Australia’s booming housing market is the continued topic of discussion. Young people can’t afford to live close to the city because they eat out far too much and travel all the time. The older generation is sitting comfortably on their property (or properties) just watching their net-worth climb.
That’s oversimplifying the situation of course. But inflated property prices are a problem for those looking to buy their first home.
According to the Organisation for Economic Cooperation and Development (OECD), Australia’s biggest domestic risk is a crash in the inflated property market.
A property crash bad news for all Australian’s
A property price crash would be disastrous indeed. Not just for homeowners, but for banks that individually own billions worth of mortgage loans. But you have to question how likely a property crash would be.
Australia’s population is growing, which increases demand. Borrowing cash is still relatively cheap. And property growth year-on-year is higher than the average mortgage rate of 4–5%, which encourages investors to buy more properties.
The OECD expects the RBA start increasing its policy rate towards the end of 2017.
The OECD continues:
‘Higher interest rates will relieve some of the pressure on the booming housing market, although the risks posed by possible overheating still call for enhanced macro-prudential policies.’
But have the OECD got this right?
For one, monetary policy should be used to find the right balance between inflation and unemployment. If an economy is in recession and unemployment is high, central bankers will cut interest rates to promote growth and improve the jobs market. But if inflation gets out of hand, interest rates will be raised to a level where unemployment is not drastically affected.
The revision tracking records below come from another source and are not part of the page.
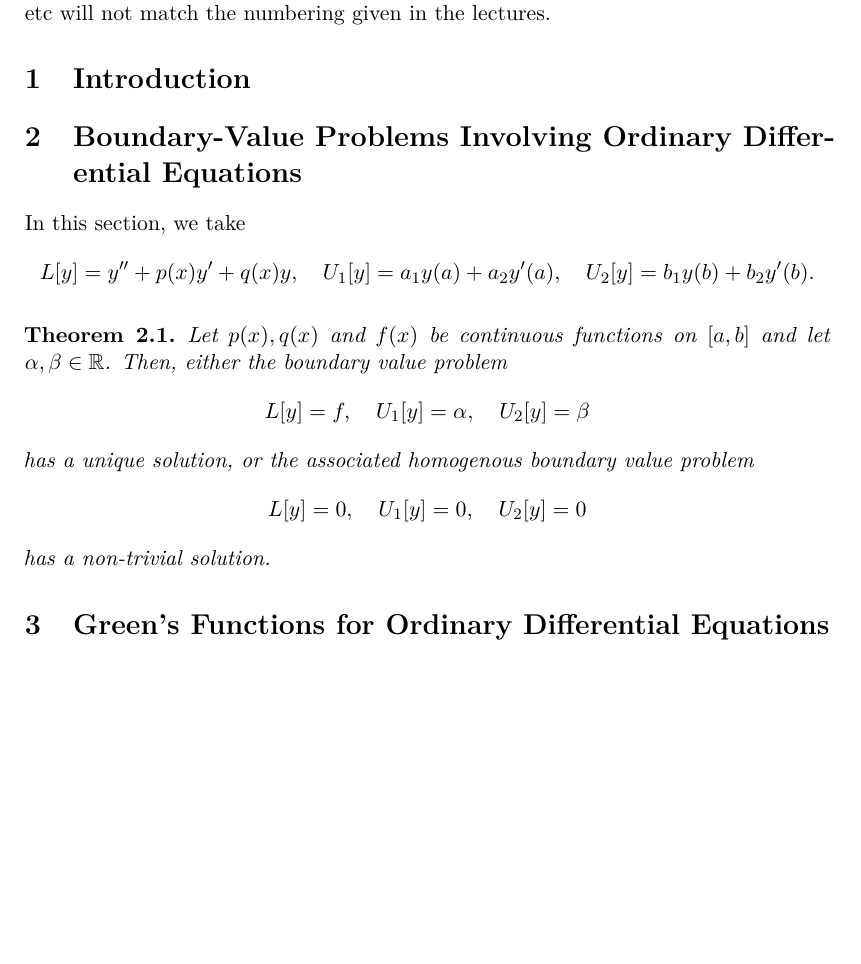
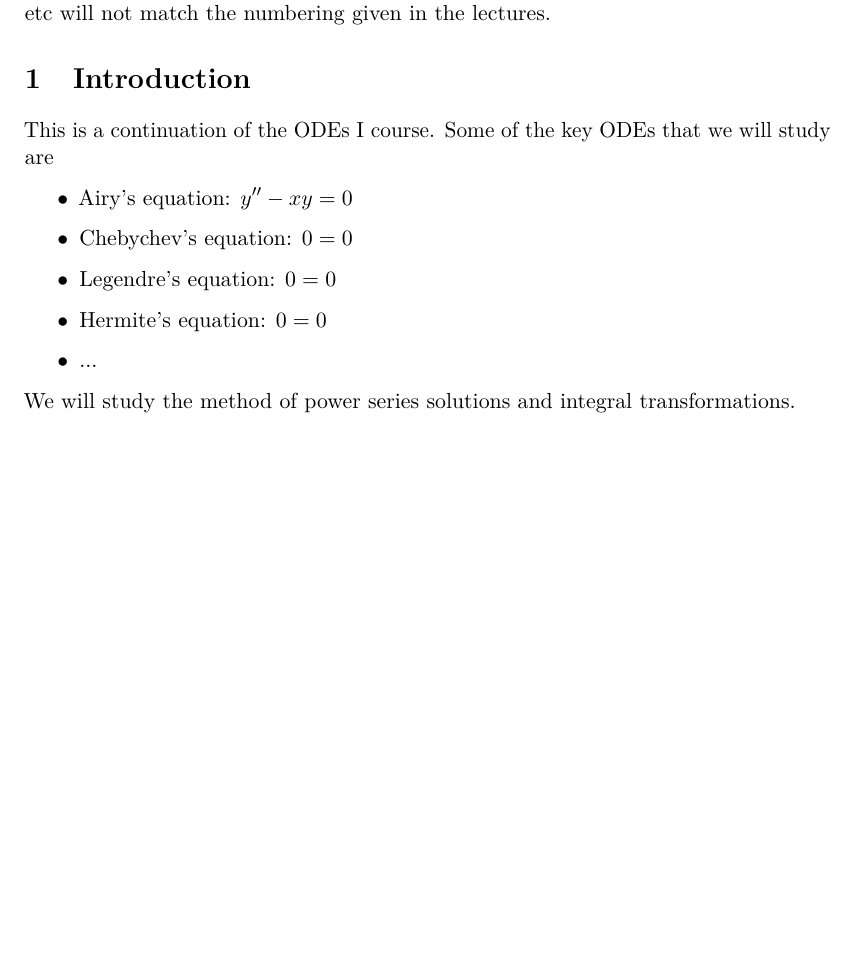
Before and after one commit to rashidtalha/nust-bs-maths, a LaTeX document (odes-ii/main.tex): part of the page, cut so that both start at the same text. Compiled offline with pdfLaTeX.

Commit message:
Add pending content (still incomplete)

```diff
--- a/odes-ii/main.tex
+++ b/odes-ii/main.tex
@@ -18,37 +18,49 @@
 
 \section{Introduction}
 
-\section{Boundary-Value Problems Involving Ordinary Differential Equations}
-In this section, we take
-\begin{equation*}
-    L[y] = y'' + p(x)y' + q(x)y,
-    \quad
-    U_1 [y] = a_1 y(a) + a_2 y'(a),
-    \quad
-    U_2 [y] = b_1 y(b) + b_2 y'(b).
-\end{equation*}
+This is a continuation of the ODEs I course. Some of the key ODEs that we will study are
+\begin{itemize}
+    \item Airy's equation: $\displaystyle y'' - xy = 0$
+    \item Chebychev's equation: $\displaystyle 0 = 0$
+    \item Legendre's equation: $\displaystyle 0 = 0$
+    \item Hermite's equation: $\displaystyle 0 = 0$
+    \item ...
+\end{itemize}
+We will study the method of power series solutions and integral transformations.
 
-\begin{nthm}
-    Let $p(x), q(x)$ and $f(x)$ be continuous functions on $[a,b]$ and let $\alpha, \beta \in \R$. Then, either the boundary value problem
-    \begin{equation*}
-        L[y] = f,
-        \quad
-        U_1[y] = \alpha,
-        \quad
-        U_2[y] = \beta
-    \end{equation*}
-    has a unique solution, or the associated homogenous boundary value problem
-    \begin{equation*}
-        L[y] = 0,
-        \quad
-        U_1[y] = 0,
-        \quad
-        U_2[y] = 0
-    \end{equation*}
-    has a non-trivial solution.
-\end{nthm}
+% \section{Introduction}
 
-\section{Green's Functions for Ordinary Differential Equations}
+% \section{Boundary-Value Problems Involving Ordinary Differential Equations}
+% In this section, we take
+% \begin{equation*}
+%     L[y] = y'' + p(x)y' + q(x)y,
+%     \quad
+%     U_1 [y] = a_1 y(a) + a_2 y'(a),
+%     \quad
+%     U_2 [y] = b_1 y(b) + b_2 y'(b).
+% \end{equation*}
+
+% \begin{nthm}
+%     Let $p(x), q(x)$ and $f(x)$ be continuous functions on $[a,b]$ and let $\alpha, \beta \in \R$. Then, either the boundary value problem
+%     \begin{equation*}
+%         L[y] = f,
+%         \quad
+%         U_1[y] = \alpha,
+%         \quad
+%         U_2[y] = \beta
+%     \end{equation*}
+%     has a unique solution, or the associated homogenous boundary value problem
+%     \begin{equation*}
+%         L[y] = 0,
+%         \quad
+%         U_1[y] = 0,
+%         \quad
+%         U_2[y] = 0
+%     \end{equation*}
+%     has a non-trivial solution.
+% \end{nthm}
+
+% \section{Green's Functions for Ordinary Differential Equations}
 
 
 \end{document}
```
Also changed, not shown: fluid-mechanics/main.tex (+28 -11 lines), tensor-calculus/main.tex (+2 -0 lines).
This is how it’s supposed to work in theory anyway. I doubt the Federal Reserve, the RBA and other central bankers stick to this tenet. Interest rates should be changed to affect other factors, like property prices, currency or anything else.
Secondly, the property market is coming towards the top. I know I’ll regret saying that if the market steams ahead in 2017. But for now, growth is slowing down. According to CoreLogic, Sydney and Melbourne both posted month-on-month negative growth in May. And it could likely be negative for June as well.
So what’s the point of raising interest rates now if prices are no longer growing rapidly?
While a property crash could be one of our biggest domestic risks, it’s not highly likely judging from the current environment.
Junior Analyst, Markets & Money
PS: There aren’t many who think property will continue to drastically rise from here. But controversial economist Phil Anderson does.
Phil has previously predicted the US housing market crash, the Aussie property boom from 2009, and timed the US stock market all-time high in 2013 despite poor economic news.
In Phil’s exclusive new report, ‘Why Australian Property Is on the Verge of a Decade Long Boom’, he’ll show you why he’s so bullish on Aussie property.
To get your free copy of Phil’s report, click here.